GIVEN DATA:
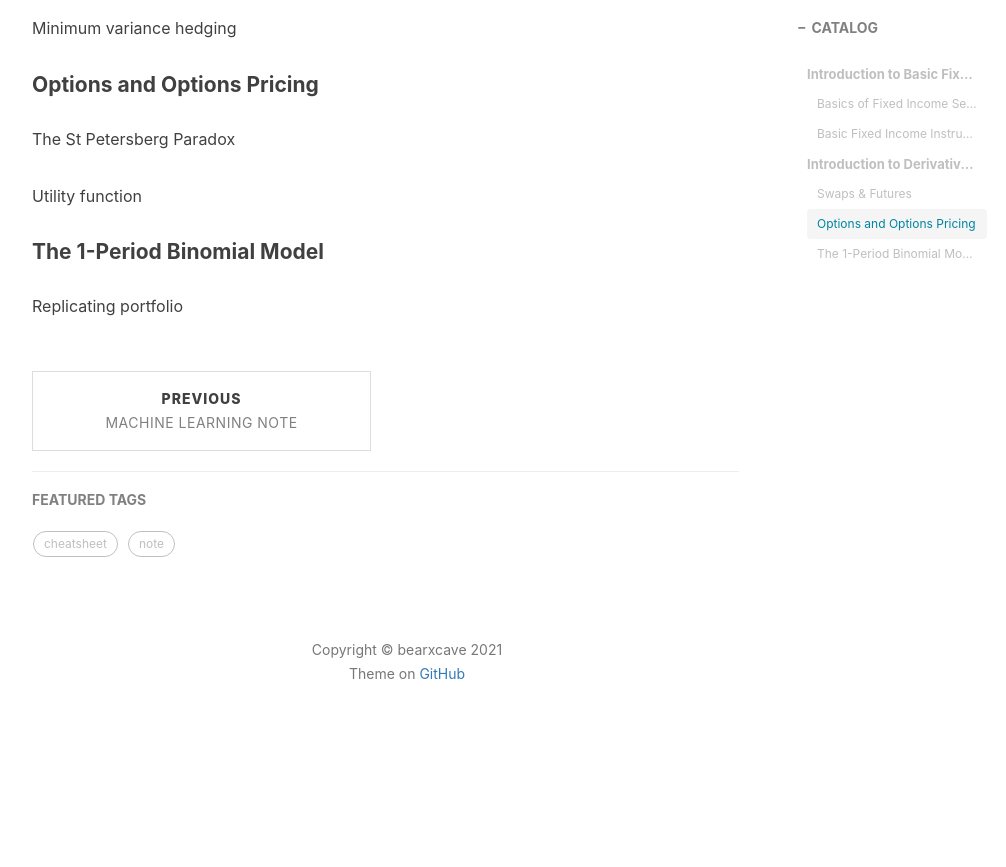
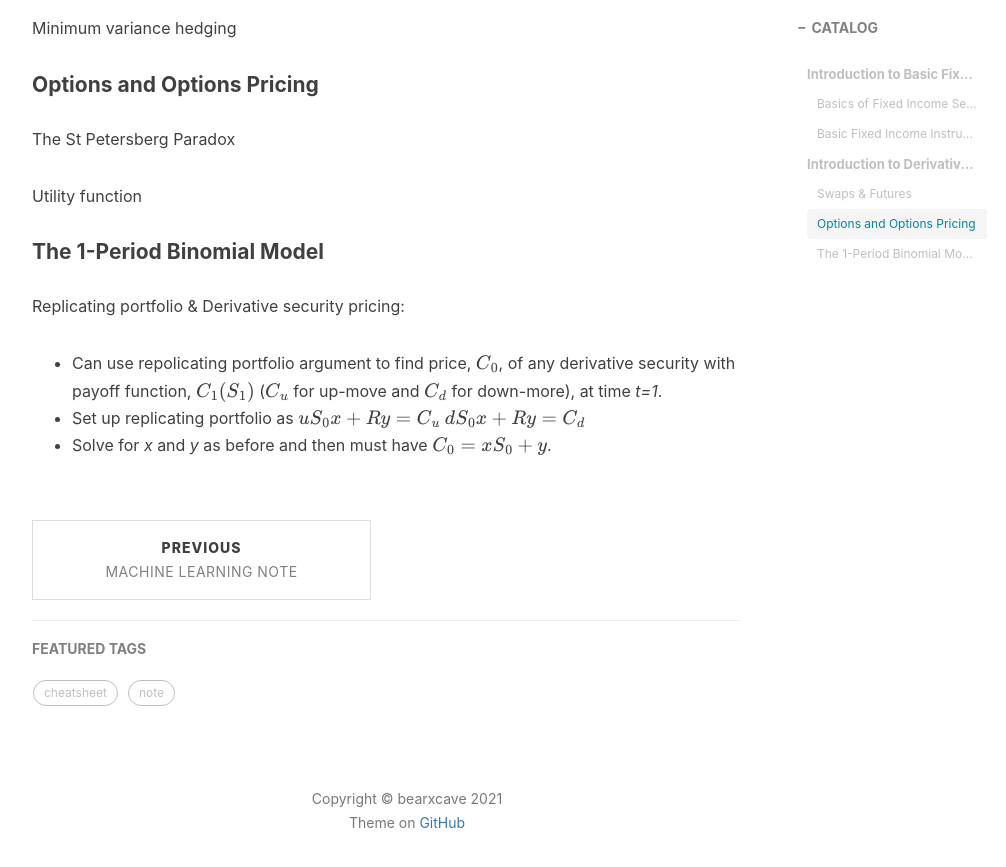
Before and after one commit to Bearxcave/Bearxcave.github.io, a Jekyll site: the page built from _posts/2021-03-12-cheatsheet-FE&RM-I.md, in a window 1280 px wide and 900 px high, scrolled down 2224 px. Shown: the top 867 px of the window, without its empty margins (233-1239 px from the left). Built offline with Jekyll 4.4.1, drawn with Linux system fonts in a browser that asks for light colours; nearby versions of some CDN libraries; formulas are drawn with MathJax 3; comment, search, counter and statistics services are not loaded; before the commit the page ends 2975 px from its top, so only the background shows below that.

Commit message:
Update 2021-03-12-cheatsheet-FE&RM-I.md

```diff
--- a/_posts/2021-03-12-cheatsheet-FE&RM-I.md
+++ b/_posts/2021-03-12-cheatsheet-FE&RM-I.md
@@ -72,4 +72,9 @@ Utility function
 
 #### The 1-Period Binomial Model
 
-Replicating portfolio
+Replicating portfolio & Derivative security pricing:
+* Can use repolicating portfolio argument to find price, $C_0$, of any derivative security with payoff function, $C_1(S_1)$ ($C_u$ for up-move and $C_d$ for down-more), at time *t=1*.
+* Set up replicating portfolio as
+$u S_0 x + Ry = C_u$
+$d S_0 x + Ry = C_d$
+* Solve for *x* and *y* as before and then must have $C_0 = x S_0 + y$.
```
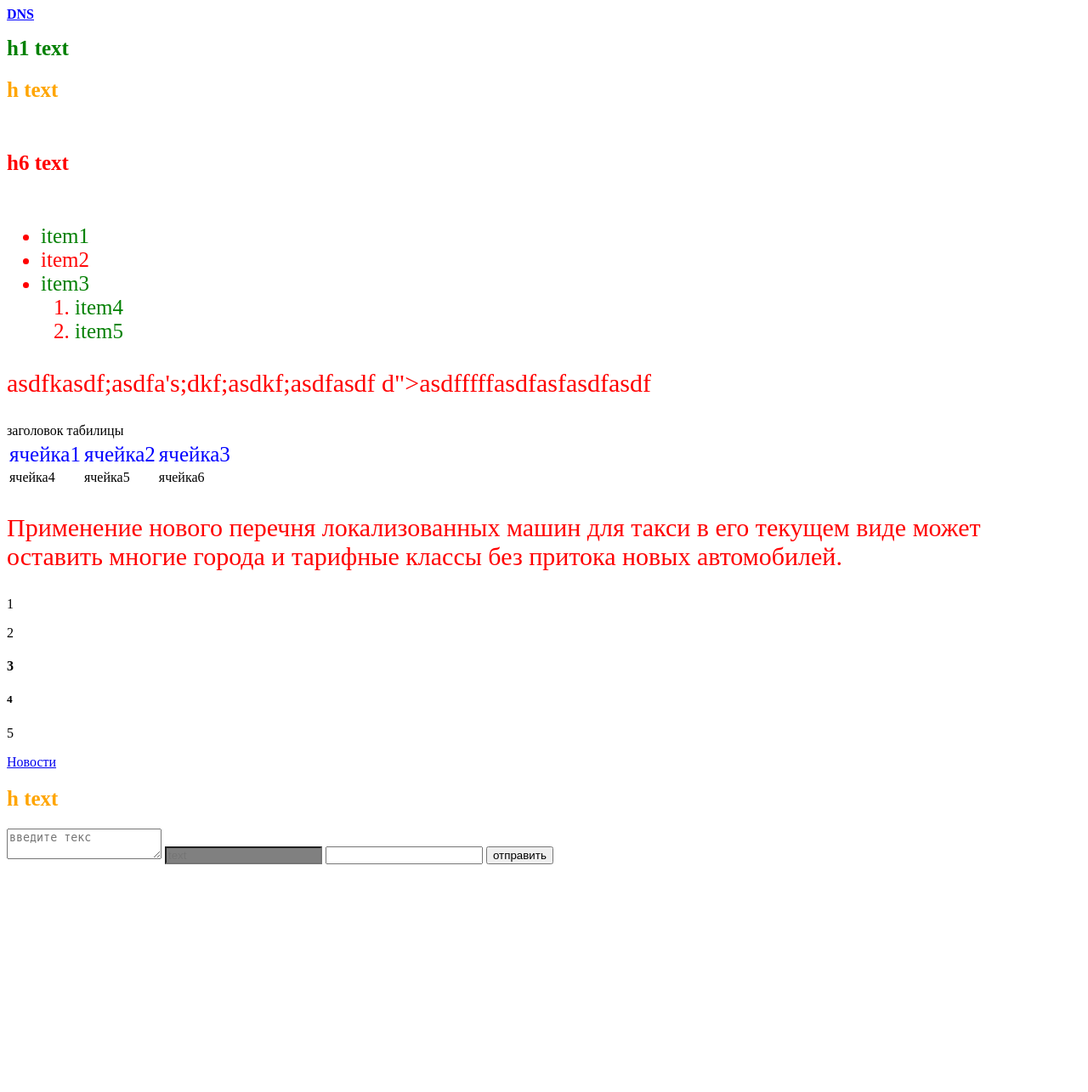
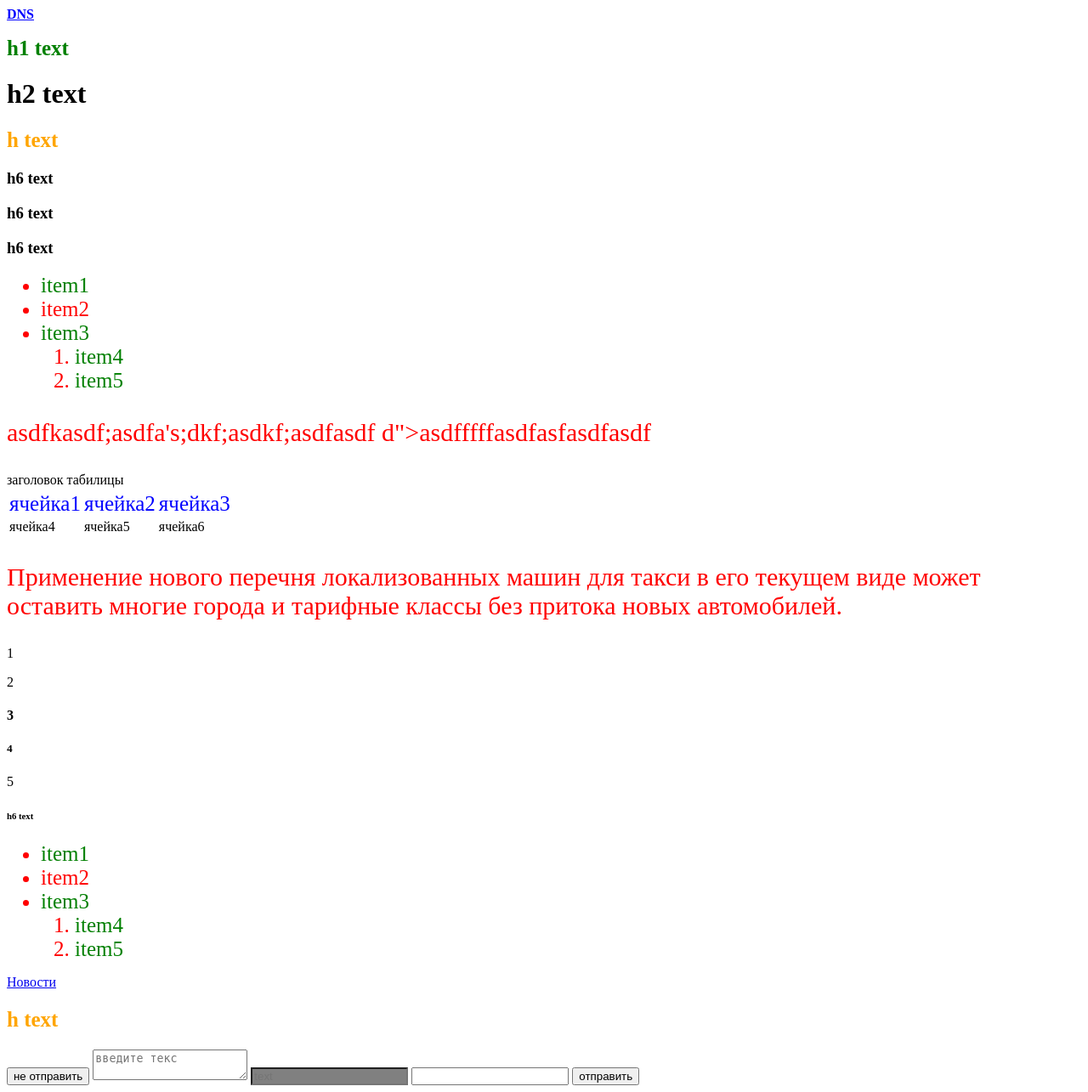
Before and after one commit to git-boops/autotests-ui, a Python web app: template templates/index.html in a window 1280 px wide. Shown: the whole page at 85% size. Before the commit the page ends 1017 px from the top, so only its background shows below. Run offline with Jinja, Linux system fonts and the light colour scheme; the template is opened without the code that fills it, so the values that code supplies are empty.

Commit message:
22.10.2025

```diff
--- a/templates/index.html
+++ b/templates/index.html
@@ -27,8 +27,11 @@
 <div class = "market">
 <a href ="https://www.dns-shop.ru/">DNS</a>
     <h1 id = "h1-text">h1 text</h1>
+    <h1>h2 text</h1>
     <h2 id = "h2-text">h text</h2>
-    <h6 id = "h6-text">h6 text</h6>
+     <h3 class = "h2-text h6-text">h6 text</h3>
+     <h3 class = "h3-text h6-text">h6 text</h3>
+     <h3 class = "h4-text h6-text">h6 text</h3>
 
     <ul>
         <li>item1</li>
@@ -68,13 +71,24 @@
             <h4>3</h4>
             <h5>4</h5>
             <p>5</p>
+             <h6 class = "h2-text h6-text">h6 text</h6>
 
+            <ul>
+        <li>item1</li>
+        <li>item2</li>
+        <li>item3</li>
+            <ol>
+            <li>item4</li>
+            <li>item5</li>
+            </ol>
+    </ul>
         </div>
 
 <div class = "news">
     <a href ="https://www.rbc.ru">Новости</a>
     <h2 id = "h2-text">h text</h2>
     <form action="https://www.rbc.ru">
+        <button type="submit">не отправить</button>
         <textarea placeholder="введите текс" required></textarea>
         <input type="text" placeholder="text">
         <input type ="email">
```
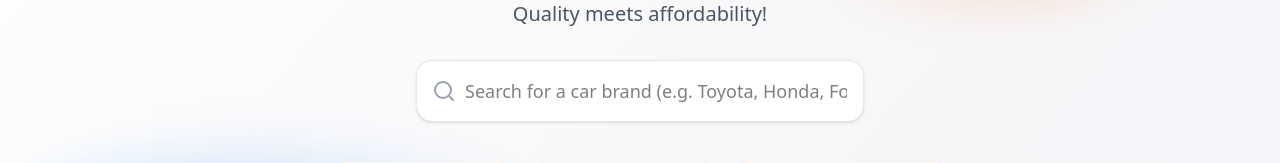
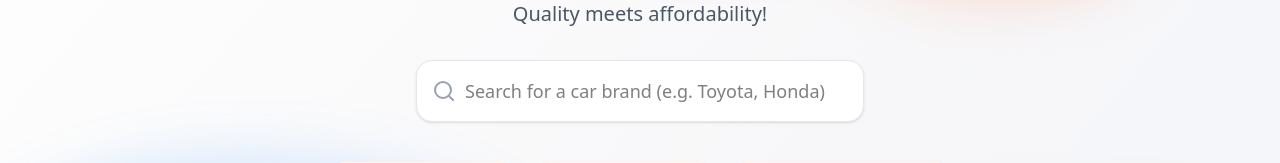
Before and after one commit to Birdabo404/BNB-CarRentalSys, a React (Vite) app in the folder frontend/: page / in a window 1280 px wide. Shown: the part 338-501 px from the top of the page. Built offline with nearby package versions, Linux system fonts and the light colour scheme.

Commit message:
Enhance Home.jsx with improved layout and styling.

```diff
--- a/frontend/src/Pages/Home.jsx
+++ b/frontend/src/Pages/Home.jsx
@@ -165,8 +165,8 @@ const Home = () => {
                 onChange={e => setSearch(e.target.value)}
                 onFocus={() => setSearchFocus(true)}
                 onBlur={() => setTimeout(() => setSearchFocus(false), 120)}
-                placeholder="Search for a car brand (e.g. Toyota, Honda, Ford…)"
-                className="w-full py-4 pl-12 pr-4 rounded-2xl border border-gray-200 bg-white shadow focus:outline-none focus:ring-2 focus:ring-[#FF6B35] text-lg transition"
+                placeholder="Search for a car brand (e.g. Toyota, Honda)"
+                className="w-full py-4 pl-12 pr-4 rounded-2xl border border-gray-200 bg-white shadow focus:outline-none focus:ring-2 focus:ring-[#FF6B35] text-lg transition duration-900"
               />
               <Search className="absolute left-4 top-1/2 -translate-y-1/2 text-gray-400 w-6 h-6" />
             </div>
```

YOUR OBJECTIVE: Exclude every image and return the material above exactly.

ANSWER TO THIS PROBLEM:
Before and after one commit to Bearxcave/Bearxcave.github.io, a Jekyll site: the page built from _posts/2021-03-12-cheatsheet-FE&RM-I.md, in a window 1280 px wide and 900 px high, scrolled down 2224 px. Shown: the top 867 px of the window, without its empty margins (233-1239 px from the left). Built offline with Jekyll 4.4.1, drawn with Linux system fonts in a browser that asks for light colours; nearby versions of some CDN libraries; formulas are drawn with MathJax 3; comment, search, counter and statistics services are not loaded; before the commit the page ends 2975 px from its top, so only the background shows below that.

Commit message:
Update 2021-03-12-cheatsheet-FE&RM-I.md

```diff
--- a/_posts/2021-03-12-cheatsheet-FE&RM-I.md
+++ b/_posts/2021-03-12-cheatsheet-FE&RM-I.md
@@ -72,4 +72,9 @@ Utility function
 
 #### The 1-Period Binomial Model
 
-Replicating portfolio
+Replicating portfolio & Derivative security pricing:
+* Can use repolicating portfolio argument to find price, $C_0$, of any derivative security with payoff function, $C_1(S_1)$ ($C_u$ for up-move and $C_d$ for down-more), at time *t=1*.
+* Set up replicating portfolio as
+$u S_0 x + Ry = C_u$
+$d S_0 x + Ry = C_d$
+* Solve for *x* and *y* as before and then must have $C_0 = x S_0 + y$.
```
Before and after one commit to git-boops/autotests-ui, a Python web app: template templates/index.html in a window 1280 px wide. Shown: the whole page at 85% size. Before the commit the page ends 1017 px from the top, so only its background shows below. Run offline with Jinja, Linux system fonts and the light colour scheme; the template is opened without the code that fills it, so the values that code supplies are empty.

Commit message:
22.10.2025

```diff
--- a/templates/index.html
+++ b/templates/index.html
@@ -27,8 +27,11 @@
 <div class = "market">
 <a href ="https://www.dns-shop.ru/">DNS</a>
     <h1 id = "h1-text">h1 text</h1>
+    <h1>h2 text</h1>
     <h2 id = "h2-text">h text</h2>
-    <h6 id = "h6-text">h6 text</h6>
+     <h3 class = "h2-text h6-text">h6 text</h3>
+     <h3 class = "h3-text h6-text">h6 text</h3>
+     <h3 class = "h4-text h6-text">h6 text</h3>
 
     <ul>
         <li>item1</li>
@@ -68,13 +71,24 @@
             <h4>3</h4>
             <h5>4</h5>
             <p>5</p>
+             <h6 class = "h2-text h6-text">h6 text</h6>
 
+            <ul>
+        <li>item1</li>
+        <li>item2</li>
+        <li>item3</li>
+            <ol>
+            <li>item4</li>
+            <li>item5</li>
+            </ol>
+    </ul>
         </div>
 
 <div class = "news">
     <a href ="https://www.rbc.ru">Новости</a>
     <h2 id = "h2-text">h text</h2>
     <form action="https://www.rbc.ru">
+        <button type="submit">не отправить</button>
         <textarea placeholder="введите текс" required></textarea>
         <input type="text" placeholder="text">
         <input type ="email">
```
Before and after one commit to Birdabo404/BNB-CarRentalSys, a React (Vite) app in the folder frontend/: page / in a window 1280 px wide. Shown: the part 338-501 px from the top of the page. Built offline with nearby package versions, Linux system fonts and the light colour scheme.

Commit message:
Enhance Home.jsx with improved layout and styling.

```diff
--- a/frontend/src/Pages/Home.jsx
+++ b/frontend/src/Pages/Home.jsx
@@ -165,8 +165,8 @@ const Home = () => {
                 onChange={e => setSearch(e.target.value)}
                 onFocus={() => setSearchFocus(true)}
                 onBlur={() => setTimeout(() => setSearchFocus(false), 120)}
-                placeholder="Search for a car brand (e.g. Toyota, Honda, Ford…)"
-                className="w-full py-4 pl-12 pr-4 rounded-2xl border border-gray-200 bg-white shadow focus:outline-none focus:ring-2 focus:ring-[#FF6B35] text-lg transition"
+                placeholder="Search for a car brand (e.g. Toyota, Honda)"
+                className="w-full py-4 pl-12 pr-4 rounded-2xl border border-gray-200 bg-white shadow focus:outline-none focus:ring-2 focus:ring-[#FF6B35] text-lg transition duration-900"
               />
               <Search className="absolute left-4 top-1/2 -translate-y-1/2 text-gray-400 w-6 h-6" />
             </div>
```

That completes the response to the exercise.